▶ **Work task**:
Each entry should be printed exactly, with its images omitted.

(Source records)
=== Begin Enclosure ===
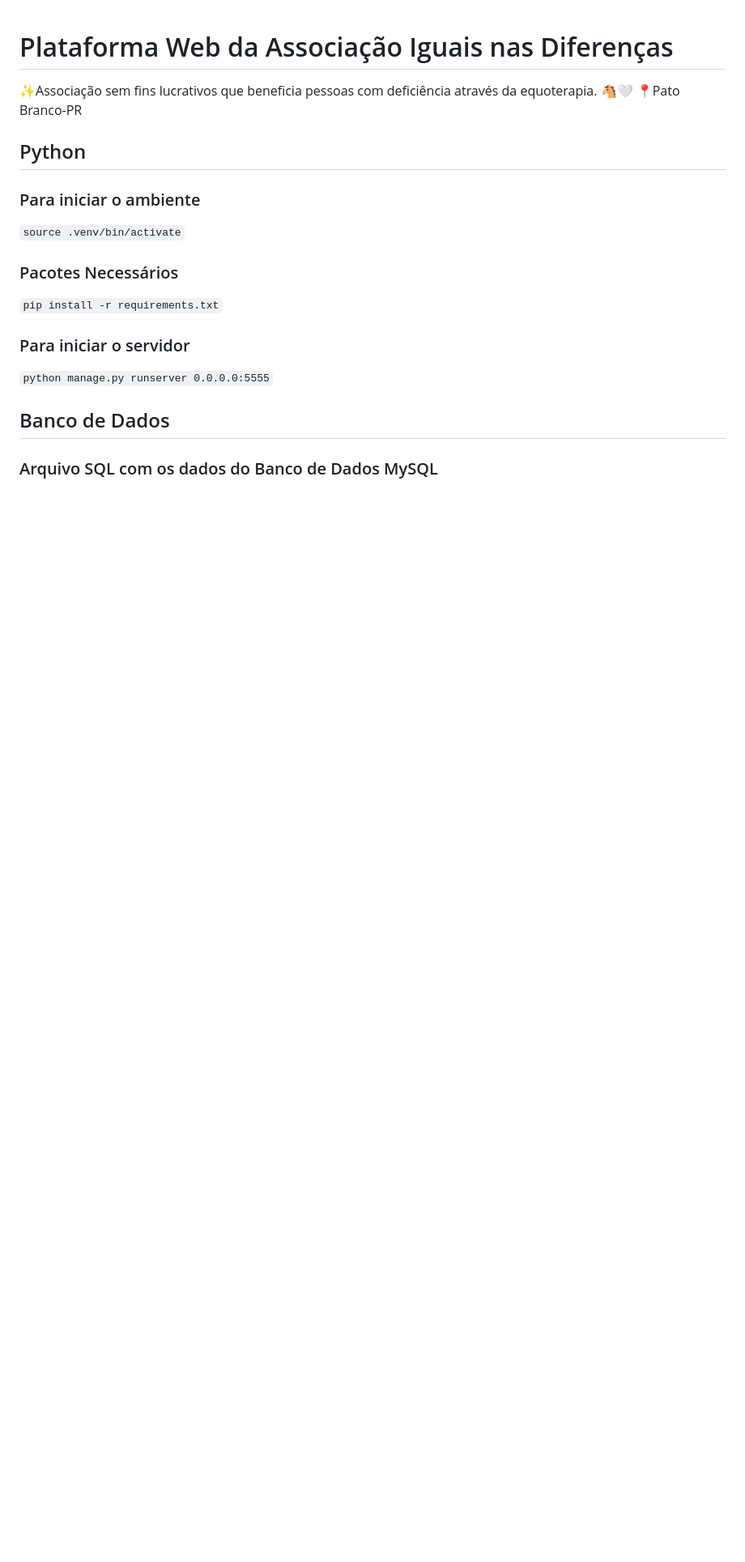
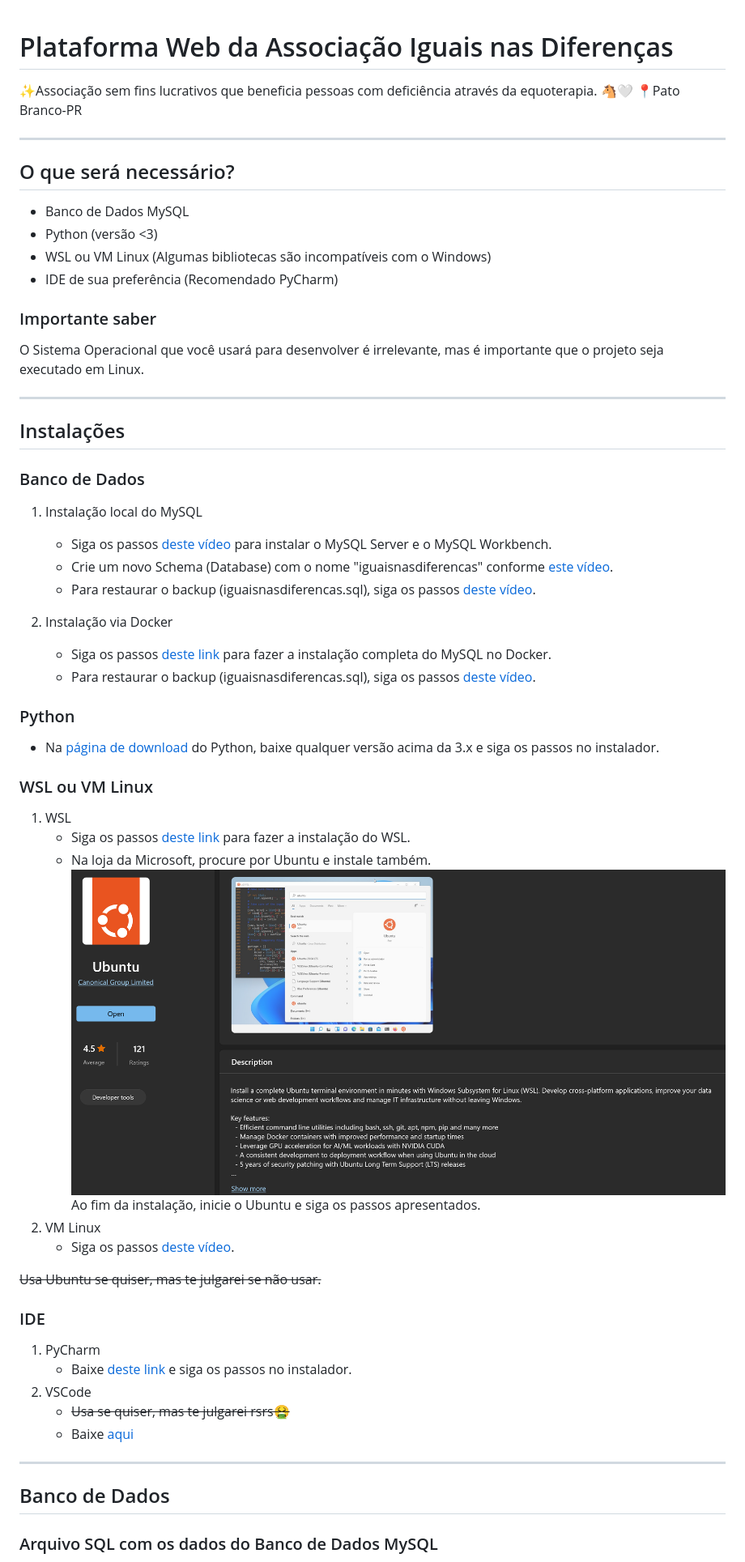
Before and after one commit to Rafael-Barbosa/Django-iguaisnasdiferencas, a Markdown page: README.md, the part around the change printed below. Shown: that part at 81% size. Drawn GitHub-style; pictures changed too: README/img/ubuntu-ms-store.png (added); blank space fills up the shorter version.

```diff
--- a/README.md
+++ b/README.md
@@ -4,16 +4,62 @@
 através da equoterapia. 🐴🤍
 📍Pato Branco-PR
 
-## Python
+---
 
-### Para iniciar o ambiente
-`source .venv/bin/activate`
+## O que será necessário?
+- Banco de Dados MySQL
+- Python (versão <3)
+- WSL ou VM Linux (Algumas bibliotecas são incompatíveis com o Windows)
+- IDE de sua preferência (Recomendado PyCharm)
 
-### Pacotes Necessários
-`pip install -r requirements.txt`
+### Importante saber
+O Sistema Operacional que você usará para desenvolver é irrelevante,
+mas é importante que o projeto seja executado em Linux.
 
-### Para iniciar o servidor
-`python manage.py runserver 0.0.0.0:5555`
+---
+
+## Instalações
+### Banco de Dados
+1. Instalação local do MySQL<br>
+    - Siga os passos [deste vídeo](https://www.youtube.com/watch?v=u96rVINbAUI) para instalar
+    o MySQL Server e o MySQL Workbench.
+    - Crie um novo Schema (Database) com o nome "iguaisnasdiferencas" conforme [este
+   vídeo](https://www.youtube.com/watch?v=x_ez4IlSGOE).
+    - Para restaurar o backup (iguaisnasdiferencas.sql), siga os passos
+   [deste vídeo](https://www.youtube.com/watch?v=x5Ko-NZVFPk).
+
+2. Instalação via Docker
+    - Siga os passos
+   [deste link](https://wanderingbisht.wordpress.com/2022/02/27/mysql-on-windows-using-docker-a-comprehensive-setup-using-docker-and-wsl/)
+   para fazer a instalação completa do MySQL no Docker.
+    - Para restaurar o backup (iguaisnasdiferencas.sql), siga os passos
+   [deste vídeo](https://www.youtube.com/watch?v=x5Ko-NZVFPk).
+
+### Python
+- Na [página de download](https://www.python.org/downloads/)
+do Python, baixe qualquer versão acima da 3.x e siga os passos no instalador.
+
+### WSL ou VM Linux
+1. WSL
+   -  Siga os passos [deste link](https://learn.microsoft.com/pt-br/windows/wsl/install)
+   para fazer a instalação do WSL.
+   - Na loja da Microsoft, procure por Ubuntu e instale também.
+   ![Ubuntu MS Store](README/img/ubuntu-ms-store.png)
+   Ao fim da instalação, inicie o Ubuntu e siga os passos apresentados.
+2. VM Linux
+   - Siga os passos [deste vídeo](https://www.youtube.com/watch?v=XxZ8BTCBDis).
+
+~~Usa Ubuntu se quiser, mas te julgarei se não usar.~~
+
+### IDE
+1. PyCharm
+   - Baixe [deste link](https://www.jetbrains.com/pycharm/download/)
+   e siga os passos no instalador.
+2. VSCode
+   - ~~Usa se quiser, mas te julgarei rsrs🤮~~
+   - Baixe [aqui](https://code.visualstudio.com/download)
+
+---
 
 ## Banco de Dados
 
```
Also changed, not shown: other parts of README.md (+16 -0 lines).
=== End Enclosure ===
▶ **Problem solution**:
Before and after one commit to Rafael-Barbosa/Django-iguaisnasdiferencas, a Markdown page: README.md, the part around the change printed below. Shown: that part at 81% size. Drawn GitHub-style; pictures changed too: README/img/ubuntu-ms-store.png (added); blank space fills up the shorter version.

```diff
--- a/README.md
+++ b/README.md
@@ -4,16 +4,62 @@
 através da equoterapia. 🐴🤍
 📍Pato Branco-PR
 
-## Python
+---
 
-### Para iniciar o ambiente
-`source .venv/bin/activate`
+## O que será necessário?
+- Banco de Dados MySQL
+- Python (versão <3)
+- WSL ou VM Linux (Algumas bibliotecas são incompatíveis com o Windows)
+- IDE de sua preferência (Recomendado PyCharm)
 
-### Pacotes Necessários
-`pip install -r requirements.txt`
+### Importante saber
+O Sistema Operacional que você usará para desenvolver é irrelevante,
+mas é importante que o projeto seja executado em Linux.
 
-### Para iniciar o servidor
-`python manage.py runserver 0.0.0.0:5555`
+---
+
+## Instalações
+### Banco de Dados
+1. Instalação local do MySQL<br>
+    - Siga os passos [deste vídeo](https://www.youtube.com/watch?v=u96rVINbAUI) para instalar
+    o MySQL Server e o MySQL Workbench.
+    - Crie um novo Schema (Database) com o nome "iguaisnasdiferencas" conforme [este
+   vídeo](https://www.youtube.com/watch?v=x_ez4IlSGOE).
+    - Para restaurar o backup (iguaisnasdiferencas.sql), siga os passos
+   [deste vídeo](https://www.youtube.com/watch?v=x5Ko-NZVFPk).
+
+2. Instalação via Docker
+    - Siga os passos
+   [deste link](https://wanderingbisht.wordpress.com/2022/02/27/mysql-on-windows-using-docker-a-comprehensive-setup-using-docker-and-wsl/)
+   para fazer a instalação completa do MySQL no Docker.
+    - Para restaurar o backup (iguaisnasdiferencas.sql), siga os passos
+   [deste vídeo](https://www.youtube.com/watch?v=x5Ko-NZVFPk).
+
+### Python
+- Na [página de download](https://www.python.org/downloads/)
+do Python, baixe qualquer versão acima da 3.x e siga os passos no instalador.
+
+### WSL ou VM Linux
+1. WSL
+   -  Siga os passos [deste link](https://learn.microsoft.com/pt-br/windows/wsl/install)
+   para fazer a instalação do WSL.
+   - Na loja da Microsoft, procure por Ubuntu e instale também.
+   ![Ubuntu MS Store](README/img/ubuntu-ms-store.png)
+   Ao fim da instalação, inicie o Ubuntu e siga os passos apresentados.
+2. VM Linux
+   - Siga os passos [deste vídeo](https://www.youtube.com/watch?v=XxZ8BTCBDis).
+
+~~Usa Ubuntu se quiser, mas te julgarei se não usar.~~
+
+### IDE
+1. PyCharm
+   - Baixe [deste link](https://www.jetbrains.com/pycharm/download/)
+   e siga os passos no instalador.
+2. VSCode
+   - ~~Usa se quiser, mas te julgarei rsrs🤮~~
+   - Baixe [aqui](https://code.visualstudio.com/download)
+
+---
 
 ## Banco de Dados
 
```
Also changed, not shown: other parts of README.md (+16 -0 lines).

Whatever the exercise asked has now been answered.